--- START ---
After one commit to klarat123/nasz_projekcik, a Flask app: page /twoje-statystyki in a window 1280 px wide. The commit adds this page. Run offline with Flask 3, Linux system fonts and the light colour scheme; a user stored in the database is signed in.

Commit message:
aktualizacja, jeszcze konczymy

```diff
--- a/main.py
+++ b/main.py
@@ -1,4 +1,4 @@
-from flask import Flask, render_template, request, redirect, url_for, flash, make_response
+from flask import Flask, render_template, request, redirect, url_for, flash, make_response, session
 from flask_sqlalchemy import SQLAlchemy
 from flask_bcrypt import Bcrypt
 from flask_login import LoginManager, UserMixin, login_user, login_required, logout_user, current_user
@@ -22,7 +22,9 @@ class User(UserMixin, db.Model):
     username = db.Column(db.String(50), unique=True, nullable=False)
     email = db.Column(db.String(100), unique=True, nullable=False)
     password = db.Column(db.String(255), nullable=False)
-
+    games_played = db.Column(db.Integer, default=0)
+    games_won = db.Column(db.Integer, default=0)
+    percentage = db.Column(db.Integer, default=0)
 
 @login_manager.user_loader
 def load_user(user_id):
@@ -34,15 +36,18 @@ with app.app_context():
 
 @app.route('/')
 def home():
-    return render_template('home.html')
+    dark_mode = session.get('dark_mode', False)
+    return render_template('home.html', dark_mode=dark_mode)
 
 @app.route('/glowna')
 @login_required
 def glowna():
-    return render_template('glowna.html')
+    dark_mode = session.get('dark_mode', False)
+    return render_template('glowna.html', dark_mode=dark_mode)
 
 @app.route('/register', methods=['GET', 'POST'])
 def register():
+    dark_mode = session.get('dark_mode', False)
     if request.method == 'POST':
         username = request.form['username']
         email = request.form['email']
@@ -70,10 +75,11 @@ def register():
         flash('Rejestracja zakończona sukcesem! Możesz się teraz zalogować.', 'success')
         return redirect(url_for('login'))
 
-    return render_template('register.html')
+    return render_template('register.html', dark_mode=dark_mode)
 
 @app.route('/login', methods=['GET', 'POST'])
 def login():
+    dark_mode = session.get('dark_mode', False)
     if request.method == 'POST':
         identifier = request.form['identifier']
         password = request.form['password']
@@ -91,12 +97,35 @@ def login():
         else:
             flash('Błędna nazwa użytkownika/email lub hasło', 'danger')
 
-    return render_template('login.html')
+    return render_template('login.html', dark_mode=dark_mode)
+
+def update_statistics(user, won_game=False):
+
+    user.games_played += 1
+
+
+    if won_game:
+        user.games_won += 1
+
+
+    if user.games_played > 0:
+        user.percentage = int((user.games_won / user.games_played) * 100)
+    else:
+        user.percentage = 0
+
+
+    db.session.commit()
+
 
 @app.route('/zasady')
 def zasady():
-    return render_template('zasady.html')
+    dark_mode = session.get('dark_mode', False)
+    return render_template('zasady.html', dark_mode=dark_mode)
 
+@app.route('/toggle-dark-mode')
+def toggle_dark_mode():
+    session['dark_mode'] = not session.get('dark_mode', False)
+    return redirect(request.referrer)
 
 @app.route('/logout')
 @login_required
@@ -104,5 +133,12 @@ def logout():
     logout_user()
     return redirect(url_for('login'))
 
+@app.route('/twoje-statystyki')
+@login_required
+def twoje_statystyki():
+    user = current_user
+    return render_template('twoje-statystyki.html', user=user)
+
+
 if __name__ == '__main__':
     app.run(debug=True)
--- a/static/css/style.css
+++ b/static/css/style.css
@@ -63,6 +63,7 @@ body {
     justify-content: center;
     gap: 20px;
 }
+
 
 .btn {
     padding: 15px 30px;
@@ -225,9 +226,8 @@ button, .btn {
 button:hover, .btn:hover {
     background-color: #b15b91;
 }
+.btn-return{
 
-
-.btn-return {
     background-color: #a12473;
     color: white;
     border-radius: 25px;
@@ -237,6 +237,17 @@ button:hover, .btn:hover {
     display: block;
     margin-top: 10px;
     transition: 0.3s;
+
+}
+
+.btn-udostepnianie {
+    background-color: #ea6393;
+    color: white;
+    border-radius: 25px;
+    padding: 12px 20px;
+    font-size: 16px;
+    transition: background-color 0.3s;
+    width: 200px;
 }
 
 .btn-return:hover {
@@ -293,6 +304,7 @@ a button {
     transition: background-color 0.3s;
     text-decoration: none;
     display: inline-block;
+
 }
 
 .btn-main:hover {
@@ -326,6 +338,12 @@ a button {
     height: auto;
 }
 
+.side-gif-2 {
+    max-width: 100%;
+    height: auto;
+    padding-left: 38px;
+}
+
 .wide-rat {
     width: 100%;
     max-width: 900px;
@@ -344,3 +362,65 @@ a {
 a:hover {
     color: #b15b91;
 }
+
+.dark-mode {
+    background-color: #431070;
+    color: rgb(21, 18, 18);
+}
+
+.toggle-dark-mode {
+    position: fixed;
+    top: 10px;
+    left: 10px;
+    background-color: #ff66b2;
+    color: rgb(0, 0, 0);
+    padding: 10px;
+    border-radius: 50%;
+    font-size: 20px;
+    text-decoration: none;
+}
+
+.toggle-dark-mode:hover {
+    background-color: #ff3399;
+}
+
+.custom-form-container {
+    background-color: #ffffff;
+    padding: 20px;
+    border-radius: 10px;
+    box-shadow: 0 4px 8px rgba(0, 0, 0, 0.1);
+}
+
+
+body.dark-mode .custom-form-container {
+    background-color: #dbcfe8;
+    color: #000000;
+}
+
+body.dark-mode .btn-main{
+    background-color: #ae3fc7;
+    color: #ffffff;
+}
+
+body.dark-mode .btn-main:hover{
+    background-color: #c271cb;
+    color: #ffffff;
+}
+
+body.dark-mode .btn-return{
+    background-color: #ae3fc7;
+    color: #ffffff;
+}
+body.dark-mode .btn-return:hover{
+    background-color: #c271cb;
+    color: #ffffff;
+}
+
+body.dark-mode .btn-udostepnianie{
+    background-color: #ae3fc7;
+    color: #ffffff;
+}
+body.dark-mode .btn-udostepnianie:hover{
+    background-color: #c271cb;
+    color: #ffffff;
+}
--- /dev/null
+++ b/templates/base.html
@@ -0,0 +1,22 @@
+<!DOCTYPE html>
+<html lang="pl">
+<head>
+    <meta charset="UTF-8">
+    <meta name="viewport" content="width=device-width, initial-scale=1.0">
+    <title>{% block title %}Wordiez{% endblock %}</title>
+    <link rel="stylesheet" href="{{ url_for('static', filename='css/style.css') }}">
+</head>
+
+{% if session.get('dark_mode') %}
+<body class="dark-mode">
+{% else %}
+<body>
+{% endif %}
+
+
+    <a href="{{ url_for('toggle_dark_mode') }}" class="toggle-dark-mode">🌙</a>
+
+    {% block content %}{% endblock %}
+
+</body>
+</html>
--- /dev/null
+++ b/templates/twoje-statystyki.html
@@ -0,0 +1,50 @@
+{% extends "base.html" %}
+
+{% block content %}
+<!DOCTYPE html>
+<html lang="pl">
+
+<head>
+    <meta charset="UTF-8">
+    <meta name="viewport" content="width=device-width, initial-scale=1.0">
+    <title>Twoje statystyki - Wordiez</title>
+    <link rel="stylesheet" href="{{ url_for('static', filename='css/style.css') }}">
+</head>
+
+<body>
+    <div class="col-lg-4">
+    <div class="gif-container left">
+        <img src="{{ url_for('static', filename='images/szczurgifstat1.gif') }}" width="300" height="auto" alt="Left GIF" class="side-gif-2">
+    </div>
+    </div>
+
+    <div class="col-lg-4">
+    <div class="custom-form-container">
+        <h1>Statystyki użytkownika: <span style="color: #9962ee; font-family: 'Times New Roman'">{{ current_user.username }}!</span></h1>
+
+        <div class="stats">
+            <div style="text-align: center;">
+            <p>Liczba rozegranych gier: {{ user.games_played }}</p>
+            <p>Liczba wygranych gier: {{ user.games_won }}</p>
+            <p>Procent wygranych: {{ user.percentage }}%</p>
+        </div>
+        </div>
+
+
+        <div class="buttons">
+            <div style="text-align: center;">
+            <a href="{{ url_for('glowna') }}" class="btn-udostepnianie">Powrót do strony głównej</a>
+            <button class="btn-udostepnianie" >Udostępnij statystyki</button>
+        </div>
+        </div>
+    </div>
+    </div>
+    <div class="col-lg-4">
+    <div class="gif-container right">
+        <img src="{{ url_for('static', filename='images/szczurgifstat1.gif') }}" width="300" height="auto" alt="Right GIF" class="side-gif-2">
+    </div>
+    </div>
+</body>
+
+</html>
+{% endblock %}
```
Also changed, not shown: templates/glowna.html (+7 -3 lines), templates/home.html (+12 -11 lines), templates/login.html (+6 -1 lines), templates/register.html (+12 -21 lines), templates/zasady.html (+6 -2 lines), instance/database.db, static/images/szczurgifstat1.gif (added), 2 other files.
--- END ---
[What the task asks]:
Lines holding the word "filename" in the entries above are the ones to pull out. Copy them all.

[Result of the task]:
+    <link rel="stylesheet" href="{{ url_for('static', filename='css/style.css') }}">
+    <link rel="stylesheet" href="{{ url_for('static', filename='css/style.css') }}">
+        <img src="{{ url_for('static', filename='images/szczurgifstat1.gif') }}" width="300" height="auto" alt="Left GIF" class="side-gif-2">
+        <img src="{{ url_for('static', filename='images/szczurgifstat1.gif') }}" width="300" height="auto" alt="Right GIF" class="side-gif-2">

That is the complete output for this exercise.